US Civil society call upon US Govt. to support G33 Food Security Proposal

Delivery date: 
26 November, 2013

Ambassador Mike Froman

United State Trade Representative (USTR)

Office of the United States Trade Representative

600 17th Street NW

Washington, DC 20508

 

Ambassador Michael Punke

Deputy USTR and Permanent Representative to the World Trade Organization

U.S. Mission

11 Route de Pregny

1292 Chambesy-Geneva

Switzerland

Dear Ambassador Froman,

We write to express our dismay at U.S. opposition to proposals at the World Trade Organization (WTO) by developing countries to address their food security objectives, including reducing volatility in food prices and supplies. We urge you to support the G33’s proposal to allow for greater public spending to ensure more stable food supplies and prices.

Food prices have been extremely volatile in recent years. This has been harmful to farmers in the global North and South. We continue to call for the establishment of grain reserves to dampen that volatility and advance fair prices for farmers everywhere. Grain reserves are neither simple nor cheap to operate. Yet the alternatives are worse. The lack of insurance against market failure cost enormous sums of money in emergency assistance, money the international community has to pay. The lack of provision for instability also costs lives – lives lost to hunger as an immediate consequence, and lives blighted for several generations by the effects of malnutrition on fetal development.

International markets serve those with the greatest purchasing power. This makes market mechanisms alone inadequate from the perspective of those whose purchasing power to secure food for their families is eclipsed by other demands on food systems, including the demands that generate significant food waste, as well as the demand for feed and fuel. The U.S. government has intervened through both its agriculture and its social welfare programs for over 100 years in recognition of market failures that need correction.

Yet our administration’s trade policy ignores our domestic experience. For instance, while many in Congress are fighting to retain public funding levels for the Supplemental Nutrition Assistance Program (SNAP) at home, you are seeking to undermine policy space for developing countries to fulfil their own food security objectives with far fewer resources than are available in the United States. Many of the poor in developing countries are often also small scale agricultural producers. Contrary to the letter sent to you by US commodity groups and agribusiness interests on October 24, we, the many US farm, faith-based and non-governmental organizations working on agriculture, food security, nutrition, health and economic justice acknowledge that the current agriculture rules in the WTO (including domestic support) are rigged to support big agribusiness. We do all countries a disservice when we promote only commercial export interests, ignoring the real political (and moral) imperative that governments are responsible for their citizens’ welfare, including their right to adequate and affordable food and fair prices to agriculture producers.

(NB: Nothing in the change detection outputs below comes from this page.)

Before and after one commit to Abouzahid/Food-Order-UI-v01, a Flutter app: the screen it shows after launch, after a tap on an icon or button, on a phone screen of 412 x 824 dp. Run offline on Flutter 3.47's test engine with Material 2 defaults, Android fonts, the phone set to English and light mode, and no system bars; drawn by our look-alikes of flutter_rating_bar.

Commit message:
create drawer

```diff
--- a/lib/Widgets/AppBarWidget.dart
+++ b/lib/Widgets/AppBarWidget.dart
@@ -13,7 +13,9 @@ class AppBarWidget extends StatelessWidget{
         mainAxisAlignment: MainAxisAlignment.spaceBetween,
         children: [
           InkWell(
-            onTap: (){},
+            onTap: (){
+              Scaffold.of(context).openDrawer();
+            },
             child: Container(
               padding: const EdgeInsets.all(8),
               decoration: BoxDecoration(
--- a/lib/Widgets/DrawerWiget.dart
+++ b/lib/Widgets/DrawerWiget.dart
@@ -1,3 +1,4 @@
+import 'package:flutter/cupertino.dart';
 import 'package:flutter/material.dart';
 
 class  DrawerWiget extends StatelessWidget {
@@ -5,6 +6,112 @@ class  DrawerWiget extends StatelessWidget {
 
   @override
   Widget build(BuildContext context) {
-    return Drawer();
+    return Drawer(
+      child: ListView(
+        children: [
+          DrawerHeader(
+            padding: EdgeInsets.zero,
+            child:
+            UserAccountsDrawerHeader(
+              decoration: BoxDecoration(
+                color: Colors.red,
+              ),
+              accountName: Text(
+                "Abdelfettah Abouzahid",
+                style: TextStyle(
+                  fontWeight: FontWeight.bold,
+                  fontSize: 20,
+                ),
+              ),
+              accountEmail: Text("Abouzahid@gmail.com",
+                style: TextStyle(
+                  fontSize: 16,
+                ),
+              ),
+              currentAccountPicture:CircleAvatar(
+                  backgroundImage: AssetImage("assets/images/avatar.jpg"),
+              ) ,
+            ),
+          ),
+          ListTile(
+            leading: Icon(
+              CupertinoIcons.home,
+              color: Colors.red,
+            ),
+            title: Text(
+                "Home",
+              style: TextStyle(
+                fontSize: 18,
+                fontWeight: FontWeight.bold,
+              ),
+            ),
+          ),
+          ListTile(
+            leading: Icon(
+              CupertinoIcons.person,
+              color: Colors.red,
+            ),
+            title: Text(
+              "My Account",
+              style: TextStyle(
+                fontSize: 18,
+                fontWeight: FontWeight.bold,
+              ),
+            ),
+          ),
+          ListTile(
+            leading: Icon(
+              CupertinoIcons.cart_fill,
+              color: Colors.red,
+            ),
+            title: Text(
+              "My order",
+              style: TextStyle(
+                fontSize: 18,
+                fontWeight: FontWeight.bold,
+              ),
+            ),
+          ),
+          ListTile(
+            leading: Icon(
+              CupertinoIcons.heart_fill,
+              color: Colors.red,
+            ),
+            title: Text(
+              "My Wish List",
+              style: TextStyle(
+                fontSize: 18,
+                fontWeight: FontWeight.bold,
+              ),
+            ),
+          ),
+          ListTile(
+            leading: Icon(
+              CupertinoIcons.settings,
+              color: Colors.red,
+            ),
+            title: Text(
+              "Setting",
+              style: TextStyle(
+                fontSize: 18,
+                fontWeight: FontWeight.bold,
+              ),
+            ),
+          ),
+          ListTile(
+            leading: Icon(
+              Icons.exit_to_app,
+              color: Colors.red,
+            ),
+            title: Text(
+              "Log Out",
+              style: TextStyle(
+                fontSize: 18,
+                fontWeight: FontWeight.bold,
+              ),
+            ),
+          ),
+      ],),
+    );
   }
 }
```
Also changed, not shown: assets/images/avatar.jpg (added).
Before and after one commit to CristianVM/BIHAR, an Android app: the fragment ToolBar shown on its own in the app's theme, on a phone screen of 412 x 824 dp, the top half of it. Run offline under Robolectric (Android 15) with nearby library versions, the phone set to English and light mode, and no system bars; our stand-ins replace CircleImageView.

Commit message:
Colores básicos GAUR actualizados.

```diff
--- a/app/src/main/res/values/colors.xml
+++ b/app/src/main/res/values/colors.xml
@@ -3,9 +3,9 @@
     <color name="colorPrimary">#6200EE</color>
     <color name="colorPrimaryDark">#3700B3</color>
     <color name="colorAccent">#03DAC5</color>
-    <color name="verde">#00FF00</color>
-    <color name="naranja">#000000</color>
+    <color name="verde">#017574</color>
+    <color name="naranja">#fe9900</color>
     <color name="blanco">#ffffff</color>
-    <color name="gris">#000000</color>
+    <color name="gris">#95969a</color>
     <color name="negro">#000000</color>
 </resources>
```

The G33 food security proposal is an important first step in the reframing of global trade rules to promote more equitable and stable markets, especially for countries that face huge food security challenges. The U.S. proposal for a “Peace Clause” to suspend potential challenges to those efforts at the WTO is an unfair and inadequate response to a sensible proposal to explore new options to improve stability in national and global markets. We support the G33 proposal and call on the U.S. government to do the same.

Sincerely, 

ActionAid USA

American Medical Student Association

Center for Food Safety

Center for Policy Analysis on Trade and Health (CPATH)

Family Farm Defenders

Farm Worker Association of Florida

Food Democracy Now!

Food First

Food & Water Watch

Friends of the Earth USA

Global Exchange

Global Health through Education Service and Training (GHETS)

Global to Local Advocates for Justice

Grassroots International

Health Alliance International

Institute for Agriculture and Trade Policy

International Forum on Globalization

Illinois Fair Trade Coalition

Just Foreign Policy

 

Maryknoll Office for Global Concerns

Minnesota Fair Trade Coalition

National Family Farm Coalition

National Farmers Union

Next GenU

Oakland Institute

Oxfam America

PLANT

Pivot Point

Rainforest Action Network

Rebuild the Dream

Rural Coalition / Coalicion Rural

Sisters of St. Francis of Philadelphia

Sisters of Notre Dame de Namur

Texas Fair Trade Coalition

The Second Chance Foundation

Washington Fair Trade Coalition

Wisconsin Fair Trade Coalition

WhyHunger